3. Daniel Cloud, served in Revolutionary War from June 8, 1776 to 1778.

4. William Cloud (Fourth Generation).

5. Mordecia Cloud, 1727-1789.

6. Joseph Cloud

7. Margaret Cloud, married Samuel Tally.

8. Mabel Cloud, married Lazarus Askew.

9. Elizabeth Cloud, married Robert Booth.


William Cloud married a French girl (possibly Ruth Buckingham) and had three children:

1. John Cloud, 1740-1840 (our subject).

2. William Cloud, born September 17, 1750; married Adeline Martin, Mary Morgan, and Nancy Vaughn; lived in Georgia during the Revolutionary War; went to North Carolina after 1776 and later visited his brother John in Louisiana; is said to have died at the age of 114.

3. Noah Cloud, born 1752 in North Carolina or Virginia; fought in the Revolutionary War and received a pension on November 4, 1832 (Claim W-9369, V.A. Bureau, Washington, D.C.). Noah died August 15, 1838. His wife, Unity, born CA 1755, whom he married several years before the close of the war was allowed a pension as a widow of a Revolutionary soldier. At the time of her application, executed October 18, 1838, she was 83 years old, residing in Edgefield, South Carolina.


John Cloud married Elizabeth Lacy and had eight children:

1. William Cloud, born CA 1798, married twice; first, Rebecca Roe; they had Samuel Noah, Malissa, and Mary Cloud; then, he married Elizabeth (Betsy) Johnson, and they had Newton, Henry, Frank, Nancy, and Elizabeth Cloud. U.S. Land records show that William Cloud was granted a land patent in Section 1, Township 13 North, Range 4 West, East of Dugdemona Bayou, Louisiana, in 1839. In 1854 he was living in Bienville Parish, where he died during the Civil War of typhoid fever along with his second wife and other members of his family.

2. Noah Cloud, born April 28, 1800 (the author's great great great grandfather).

3. Ruben Cloud, born in 1804.

4. Minerva Cloud, born 1806.

5. Frank Cloud

6. Lee Cloud, never married, died of pneumonia.

7. Jeremiah Cloud, said to have moved to Calcasieu Parish, Louisiana.(3)

8. Annie Cloud, born February 7, 1824, married Valentine McDaniel, a U.S. soldier stationed at Fort Natchitoches, then married John Anders, and later, Marshall Villars. She died August 3, 1899.


Brewton, James Perry; Compilation from Abridged Compendium of American Genealogy, Vol I, p 556.

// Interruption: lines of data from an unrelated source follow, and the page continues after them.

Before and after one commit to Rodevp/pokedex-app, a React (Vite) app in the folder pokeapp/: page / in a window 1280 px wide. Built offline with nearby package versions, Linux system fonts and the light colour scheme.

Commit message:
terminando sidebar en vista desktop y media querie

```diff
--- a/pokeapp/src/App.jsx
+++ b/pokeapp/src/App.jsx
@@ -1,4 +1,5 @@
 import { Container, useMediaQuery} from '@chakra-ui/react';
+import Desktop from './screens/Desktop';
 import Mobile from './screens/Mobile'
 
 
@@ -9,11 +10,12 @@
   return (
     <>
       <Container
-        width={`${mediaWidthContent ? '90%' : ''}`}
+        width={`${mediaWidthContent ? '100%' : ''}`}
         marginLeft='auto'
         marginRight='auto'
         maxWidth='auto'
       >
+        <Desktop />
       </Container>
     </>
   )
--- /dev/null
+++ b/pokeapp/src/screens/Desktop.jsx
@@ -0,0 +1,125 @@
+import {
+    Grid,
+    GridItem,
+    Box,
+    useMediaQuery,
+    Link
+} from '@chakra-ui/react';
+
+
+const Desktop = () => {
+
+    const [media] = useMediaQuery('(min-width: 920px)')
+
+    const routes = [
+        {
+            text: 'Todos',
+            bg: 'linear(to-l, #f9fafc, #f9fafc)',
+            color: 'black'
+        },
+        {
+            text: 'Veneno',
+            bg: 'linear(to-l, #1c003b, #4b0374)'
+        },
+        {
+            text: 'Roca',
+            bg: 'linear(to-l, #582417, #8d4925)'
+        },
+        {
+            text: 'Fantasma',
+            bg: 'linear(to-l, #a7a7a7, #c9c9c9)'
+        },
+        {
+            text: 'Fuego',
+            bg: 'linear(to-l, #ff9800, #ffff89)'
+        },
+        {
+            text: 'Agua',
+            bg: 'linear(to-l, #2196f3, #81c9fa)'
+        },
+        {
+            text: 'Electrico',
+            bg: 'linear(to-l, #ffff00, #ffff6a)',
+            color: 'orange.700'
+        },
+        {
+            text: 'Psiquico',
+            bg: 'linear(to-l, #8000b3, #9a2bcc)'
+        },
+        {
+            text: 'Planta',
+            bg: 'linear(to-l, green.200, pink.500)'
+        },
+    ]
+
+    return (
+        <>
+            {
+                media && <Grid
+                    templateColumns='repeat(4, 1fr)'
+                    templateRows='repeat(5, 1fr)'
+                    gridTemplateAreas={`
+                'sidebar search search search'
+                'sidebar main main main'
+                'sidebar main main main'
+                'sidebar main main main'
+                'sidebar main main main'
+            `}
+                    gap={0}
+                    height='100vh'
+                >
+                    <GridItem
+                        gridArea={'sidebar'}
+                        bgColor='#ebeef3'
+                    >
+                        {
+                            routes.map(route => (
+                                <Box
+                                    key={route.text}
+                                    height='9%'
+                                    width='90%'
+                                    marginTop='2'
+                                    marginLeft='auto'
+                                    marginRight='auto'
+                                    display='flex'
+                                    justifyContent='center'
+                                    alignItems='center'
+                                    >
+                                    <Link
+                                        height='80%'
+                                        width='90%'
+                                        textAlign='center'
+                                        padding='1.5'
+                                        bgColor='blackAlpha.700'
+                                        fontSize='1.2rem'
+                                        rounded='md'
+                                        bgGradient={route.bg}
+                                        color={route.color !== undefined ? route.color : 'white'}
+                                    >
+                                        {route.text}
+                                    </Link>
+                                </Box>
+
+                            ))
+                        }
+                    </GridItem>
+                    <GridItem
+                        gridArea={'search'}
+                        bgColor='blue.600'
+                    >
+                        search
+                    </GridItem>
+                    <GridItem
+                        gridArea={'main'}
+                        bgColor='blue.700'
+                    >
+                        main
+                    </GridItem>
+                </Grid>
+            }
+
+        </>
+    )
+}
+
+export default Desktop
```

Bozeman, Harley B.; Article in Winn Parish Enterprise; January 14, 1965.

Cloud, Philip William; The Descendants of John Cloud; 1058 E. Morningside St. Springfield, MO; January 12, 1976.

Cloud, Walter Lee; Family correspondence (in author's possession).

Cloud, Manie; Family correspondence (in author's possession).

Elkin, Mollie Cloud; Family correspondence (in author's possession).

Evans, Constance Coker; Correspondence and research records (in author's possession).

Evans, Delilah Cloud; Family records (in author's possession).

Evans, J. Bruce; History of the Cloud Family; 1976.

Kernion, George C.H.; (Ex-Chancellor-General Natl. Society S.A.P. and Louisiana Genealogist) Genealogy of the Cloud Family in America.

Price, John; Winn Parish Historical Collection; John Cloud; Colvin, LA; October, 1976.

Zander, Barry W.; Article in Winn Parish Enterprise; March 19, 1970.

*Author invites feedback, additional information, or corrections:

J. Bruce Evans; 1674 Glenmore, Baton Rouge, LA 70808


Web Page:

1. This property in Section 10; Township 13 North, Range 4 West, originally owned by John Cloud, was purchased by John Maxwell in 1965, from Cornelius Rushing, a great-grandson of John Cloud, who bought the site from the McGinty family.

2. From correspondence with Mollie Cloud Elkin, his great granddaughter.

3. Jeremiah may have been born in 1782 in Georgia and married Elizabeth? about 1817. This family is listed in the 1850 Census of Austin County, Texas, being 68 and 60 years old, with property valued at $2,000; the 1860 Census of Travis Precinct lists them with real estate valued at $20,000 and personal property valued at $11,410.